Hoboken, NJ-based Castor has just raised $45 million to fund development of software intended to scale up their “direct-to-patients” approach globally. This new round brings their total funding to $65 million.
Eight Roads Ventures and F-Prime Capital led the round, with participation from existing investors Two Sigma Ventures and Inkef Capital.
The big idea here is that patients can enroll in trials online, uploading data as they go through the study and cutting out the old reliance on brick-and-mortar trial sites. Easier interactions with patients should go a long way to improve the odds of completing a trial and getting it done more efficiently.
“Castor was created with the mission to help researchers globally conduct more effective clinical trials while improving the patient experience,” said Castor founder and CEO Derk Arts in a statement. “Prioritizing the patient and site user experience is particularly important today, when COVID-19 has fundamentally changed the nature of clinical trials.” — John Carroll
JATT Acquisition SPAC is headed to Nasdaq

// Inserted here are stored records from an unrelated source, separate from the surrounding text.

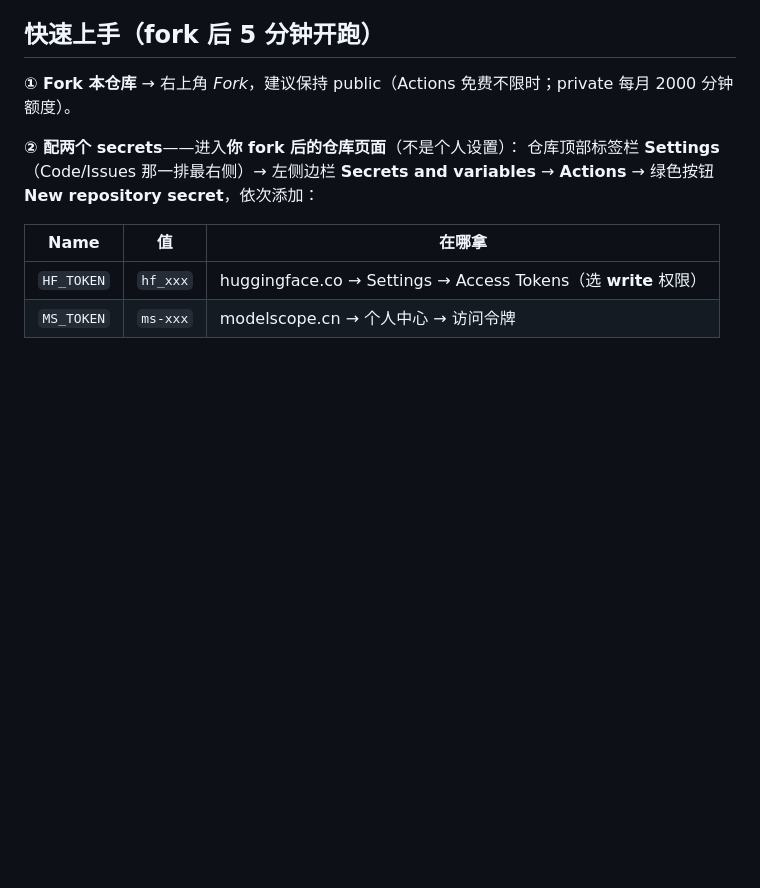
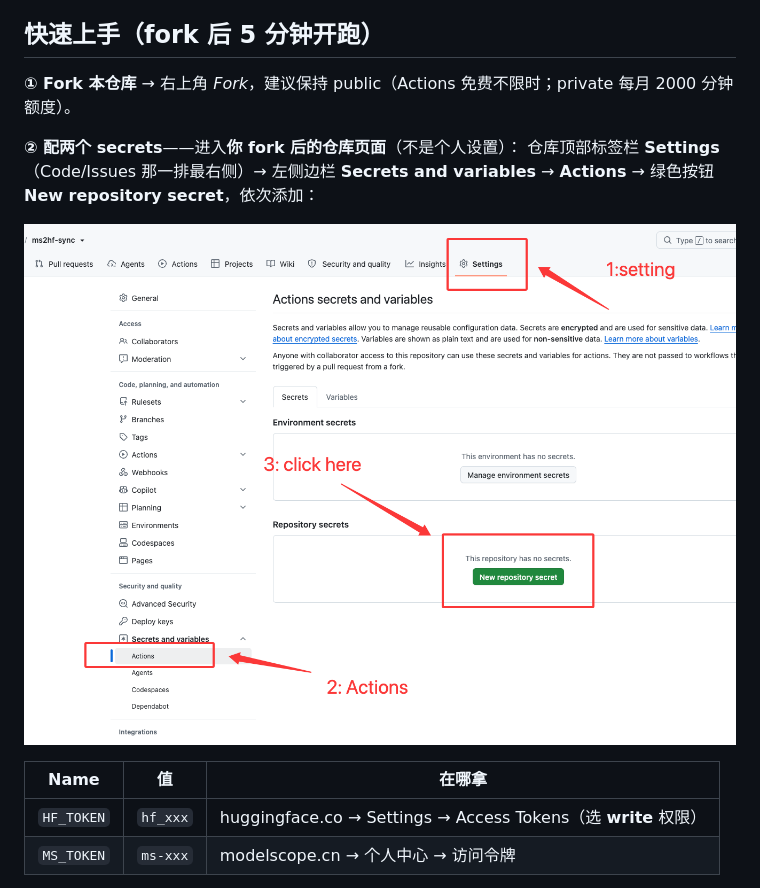
Before and after one commit to terry2010/ms2hf-sync, a Markdown page: README.md, the part around the change. GitHub-like rendering; pictures changed too: docs/secrets-setup.png (added); blank space fills up the shorter version.

Commit message:
docs: add secrets setup screenshot to quick start
Generated with [Devin](https://devin.ai)

Co-Authored-By: Devin <158243242+devin-ai-integration[bot]@users.noreply.github.com>

```diff
--- a/README.md
+++ b/README.md
@@ -16,6 +16,8 @@
 
 **② 配两个 secrets**——进入**你 fork 后的仓库页面**（不是个人设置）：
 仓库顶部标签栏 **Settings**（Code/Issues 那一排最右侧）→ 左侧边栏 **Secrets and variables** → **Actions** → 绿色按钮 **New repository secret**，依次添加：
+
+![secrets 配置路径示意](docs/secrets-setup.png)
 
 | Name | 值 | 在哪拿 |
 |---|---|---|
```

One of the newest life sciences SPACs out there is ready for its Nasdaq closeup.
JATT Acquisition, the SPAC from a co-founder of Pathios Therapeutics and CEO of Akaza Bioscience and Izana Bioscience, priced Wednesday morning to the tune of a $120 million raise. The blank-check company will launch at $10 per share with the ticker $JATTU.
The SPAC is run by Someit Sidhu, a relative unknown who before his biotech experience worked at the consulting firm McKinsey, where he cut his teeth advising unnamed global pharma companies. He also holds a degree from Oxford Medical School with an emphasis on cardiology and general surgery.
Also on the team are Tauhid Ali, a former Takeda vet who launched three biotechs out of the pharma’s incubator, and Arnout Ploos van Amstel, former head of Novartis’ immunology, hepatology and dermatology franchises. — Max Gelman
Alkeus nabs BTD for degenerative eye disease
Alkeus Pharmaceuticals has won a new endorsement from the FDA.
The Somerville, MA-based biotech announced Wednesday the agency has bestowed a Breakthrough Therapy Designation upon its experimental drug ALK-001 to treat Stargardt disease. Designed to be taken once a day, the candidate is a chemically-modified form of vitamin A developed for multiple retinal degenerative diseases, the company said. Alkeus’ BTD came after a Phase II randomized placebo study.
The biotech estimates that between 40,000 and 60,000 patients currently live with the disease, and almost everyone diagnosed ultimately becomes legally blind. — Max Gelman